Louisville has $342.8 million left to spend in American Rescue Plan Act funds from the federal government. Here’s what it hopes to do with $262.9 million of it (contingent upon Metro Council approval on Nov. 11.)
The biggest chunk, $100 million, is going toward homelessness and affordable housing, specifically, according to a news release:
- An Outdoor Safe Space: $1.5 million going to 50 tents, equipment, portable facilities and supportive services at a new outdoor safe space for people who are homeless at 212 E. College Street.
- The College Street Property: $7.5 million will be utilized to convert a building on the property into affordable housing units. During the renovation of the first floor, access to electric and water can supplement services to the Outdoor Safe Space.
- Permanent Supportive Housing: $32 million for “client-centered housing” with wrap-around services.
- Affordable Housing: $40 million would be invested in affordable housing units through the Louisville Affordable Housing Trust Fund.
- Down Payment Assistance: $4 million to increase down payment assistance to help approximately 150 new homeowners.
- Home Repair: $4 million to fund an existing successful program that helps people stay in their homes. The $4 million would aid approximately 150 homeowners.
- HOME ARP Funds: An additional $11 million in HOME ARP funds will be allocated for homelessness or housing programs after a federally required community engagement process and HUD approval.
The second largest proposed allocation, $78 million, is to public safety funding, which Fischer called his “number one priority” in a statement. Some of the money will fund violence prevention programs that don’t involve police, while others will go straight to law enforcement.
- Public Safety Reforms: $35 million for addressing public safety reforms recommended by the Hillard Heintze report that the city commissioned to study the Louisville Metro Police Department and any improvements learned from the Department of Justice. These measures are focused on accountability, community engagement and training, with the goal of constitutional and effective policing.
- Violence Deterrence and Prevention: $15.8 million to expand current Violence Deterrence and Prevention programs that have proven outcomes and a long-lasting impact. This includes increased funding for the Trauma Resilient Communities initiative within the Office for Safe and Healthy Neighborhoods (OSHN); increased collaboration on the Group Violence Intervention initiative; and expansion of other programs.
- Office of Youth Development/Youth Activities: $15 million to provide meaningful, evidence-based youth programs and increased coordination between the Office for Safe and Healthy Neighborhoods and existing partners delivering youth programming in the community. (The office will also be moved from the Office of Resilience and Community Services to OSHN.)
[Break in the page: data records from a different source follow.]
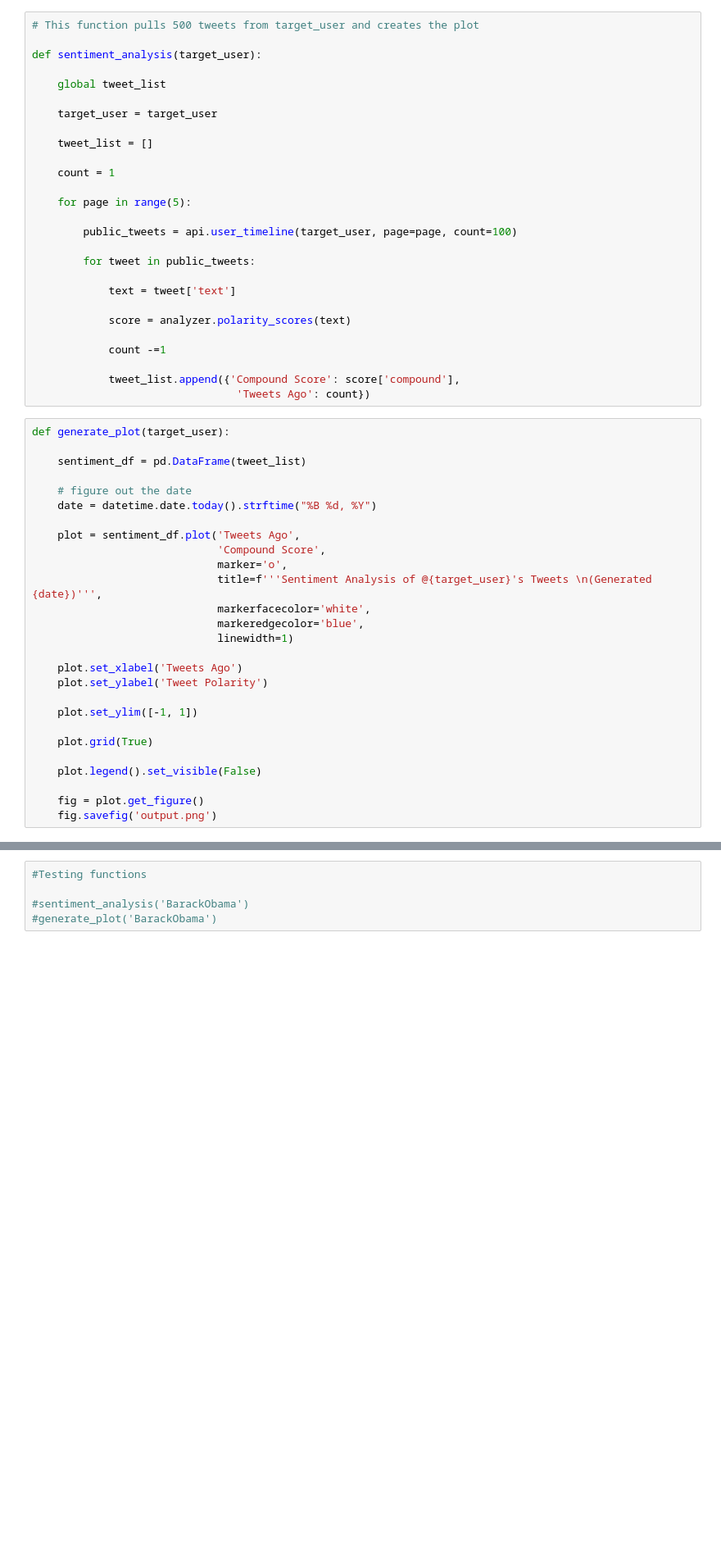
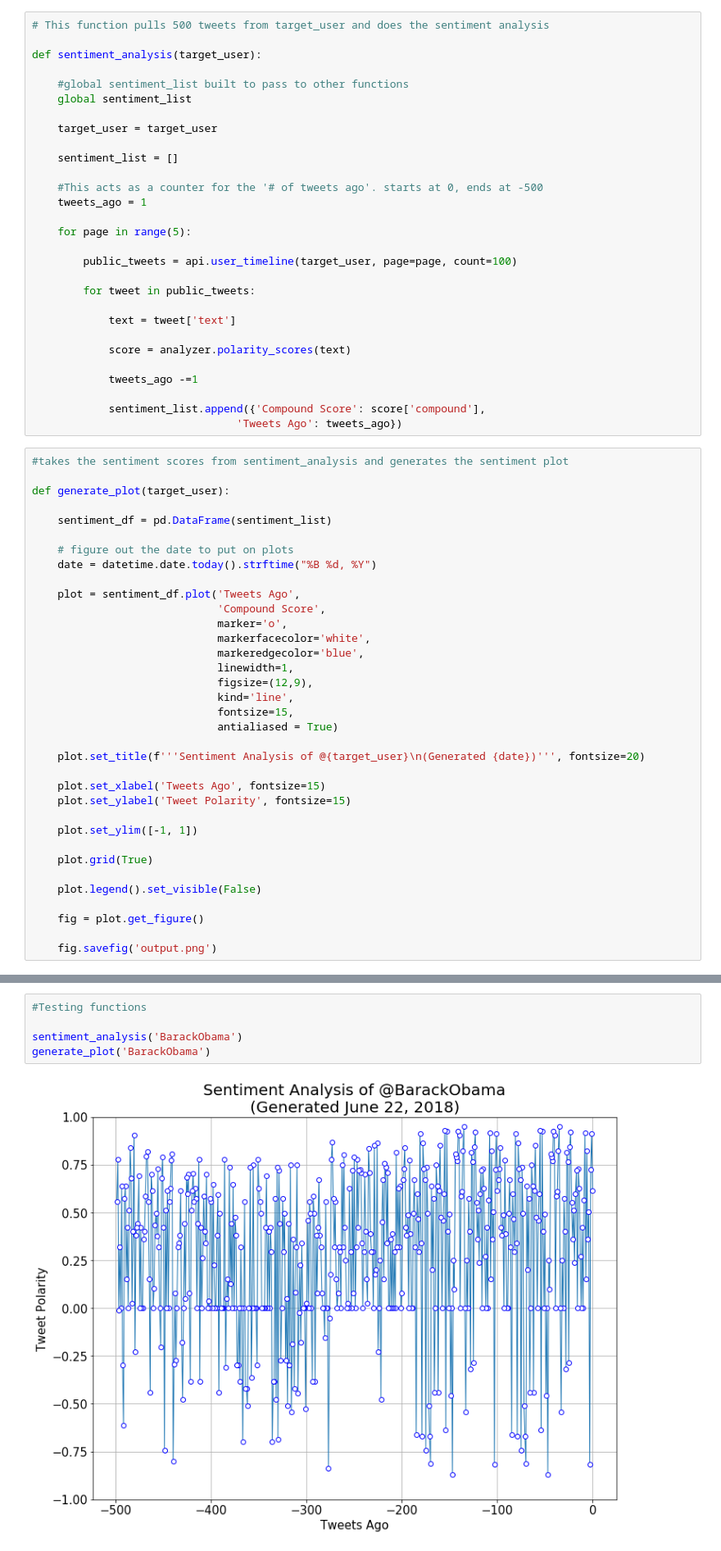
Before and after one commit to dchu101/SentimentAnalysisPlotBot, a Jupyter notebook: PlotBot_dchu.ipynb, the cells around one changed output, grey strips where cells are left out. Shown at 82% size. Cells and saved outputs as stored; diff of their text form; blank space fills up the shorter version.

```diff
--- a/PlotBot_dchu.ipynb
+++ b/PlotBot_dchu.ipynb
@@ -102,17 +108,19 @@ def check_mentions():
                                                   'Request Status ID' : mention['id']
                                                  })
 # %%
-# This function pulls 500 tweets from target_user and creates the plot
+# This function pulls 500 tweets from target_user and does the sentiment analysis
 
 def sentiment_analysis(target_user):
 
-    global tweet_list
+    #global sentiment_list built to pass to other functions
+    global sentiment_list
 
     target_user = target_user
 
-    tweet_list = []
+    sentiment_list = []
 
-    count = 1
+    #This acts as a counter for the '# of tweets ago'. starts at 0, ends at -500
+    tweets_ago = 1
 
     for page in range(5):
 
@@ -124,28 +132,35 @@ def sentiment_analysis(target_user):
 
             score = analyzer.polarity_scores(text)
 
-            count -=1
+            tweets_ago -=1
 
-            tweet_list.append({'Compound Score': score['compound'],
-                                'Tweets Ago': count})
+            sentiment_list.append({'Compound Score': score['compound'],
+                                'Tweets Ago': tweets_ago})
 # %%
+#takes the sentiment scores from sentiment_analysis and generates the sentiment plot
+
 def generate_plot(target_user):
 
-    sentiment_df = pd.DataFrame(tweet_list)
+    sentiment_df = pd.DataFrame(sentiment_list)
 
-    # figure out the date
+    # figure out the date to put on plots
     date = datetime.date.today().strftime("%B %d, %Y")
 
     plot = sentiment_df.plot('Tweets Ago',
                              'Compound Score',
                              marker='o',
-                             title=f'''Sentiment Analysis of @{target_user}'s Tweets \n(Generated {date})''',
                              markerfacecolor='white',
                              markeredgecolor='blue',
-                             linewidth=1)
+                             linewidth=1,
+                             figsize=(12,9),
+                             kind='line',
+                             fontsize=15,
+                             antialiased = True)
 
-    plot.set_xlabel('Tweets Ago')
-    plot.set_ylabel('Tweet Polarity')
+    plot.set_title(f'''Sentiment Analysis of @{target_user}\n(Generated {date})''', fontsize=20)
+
+    plot.set_xlabel('Tweets Ago', fontsize=15)
+    plot.set_ylabel('Tweet Polarity', fontsize=15)
 
     plot.set_ylim([-1, 1])
 
@@ -154,5 +169,6 @@ def generate_plot(target_user):
     plot.legend().set_visible(False)
 
     fig = plot.get_figure()
+
     fig.savefig('output.png')
 # %%
@@ -177,5 +195,7 @@ def generate_tweets():
 # %%
 #Testing functions
 
-#sentiment_analysis('BarackObama')
-#generate_plot('BarackObama')
+sentiment_analysis('BarackObama')
+generate_plot('BarackObama')
+# %% [output]
+[figure, added]
```
Also changed, not shown: parts of 5 cells of this notebook, 9 other files.
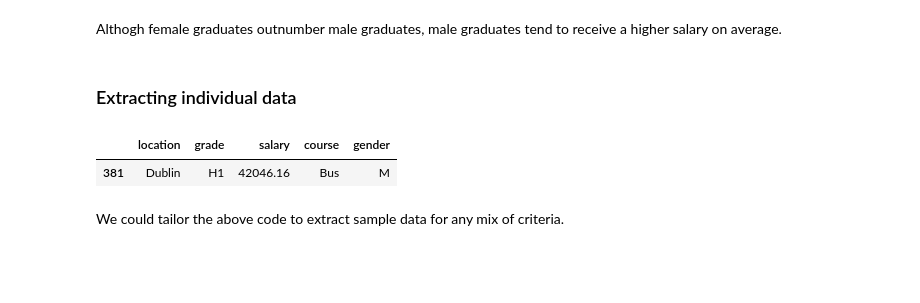
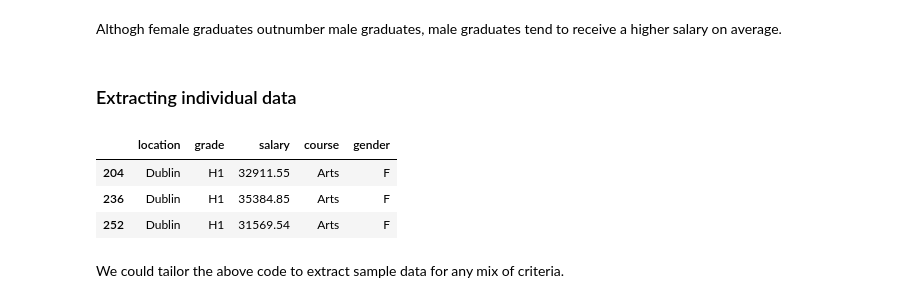
Before and after one commit to PeeBs68/prog_da_project1, a Jupyter notebook: project1.ipynb, the cells around one changed output. Drawn from its saved outputs; the diff is of its cells as text; code cells hidden in the pictures; blank space fills up the shorter version.

```diff
--- a/project1.ipynb
+++ b/project1.ipynb
@@ -427,15 +423,17 @@ Althogh female graduates outnumber male graduates, male graduates tend to receiv
 # %%
 # Generate sample salary for the following criteria
 s_location = 'Dublin'
 s_grade = 'H1'
-s_course = 'Bus'
-s_gender = 'M'
+s_course = 'Arts'
+s_gender = 'F'
 
 sample = final_df[final_df['location'].eq(s_location) & final_df['grade'].eq(s_grade) & final_df['course'].eq(s_course) & final_df['gender'].eq(s_gender)]
 sample
 # %% [output]
 |  | location | grade | salary | course | gender |
-| 381 | Dublin | H1 | 42046.16 | Bus | M |
+| 204 | Dublin | H1 | 32911.55 | Arts | F |
+| 236 | Dublin | H1 | 35384.85 | Arts | F |
+| 252 | Dublin | H1 | 31569.54 | Arts | F |
 # %% [markdown]
 We could tailor the above code to extract sample data for any mix of criteria.
 # %% [markdown]
```
Also changed, not shown: parts of 7 cells of this notebook, 1 other file.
- Youth Transfer Processing Center: $3 million to create a Youth Transfer Processing Center/ This includes hiring five Court Sworn Officers to accept youth detainees from police officers.
- Everytown USA Data Fellow: $117,000 to match a grant provided by Everytown for Gun Safety for a fellow who will provide in-depth gun crime analysis.
- Police Deflection: $2.9 million for Louisville’s new 911 diversion program.
- Family Recovery Court (Seven Counties): The ordinance would provide funding to continue the Family Recovery Court for an additional year. This initiative is for parents who are involved with the child welfare system and have a history of substance use.
- LMPD Technology: $6 million to LMPD for new equipment and increased storage capacity.
Fischer also hopes to allocate $21 million in “premium pay” for Louisville Metro government employees. Essential public safety employees will receive $5,000 and other essential employees will get $1,500. Employees who are vaccinated will receive $500, too.
The remaining money will go to:
- Public Health Contingency: $27.6 million for contingency funding, focusing on COVID essentials.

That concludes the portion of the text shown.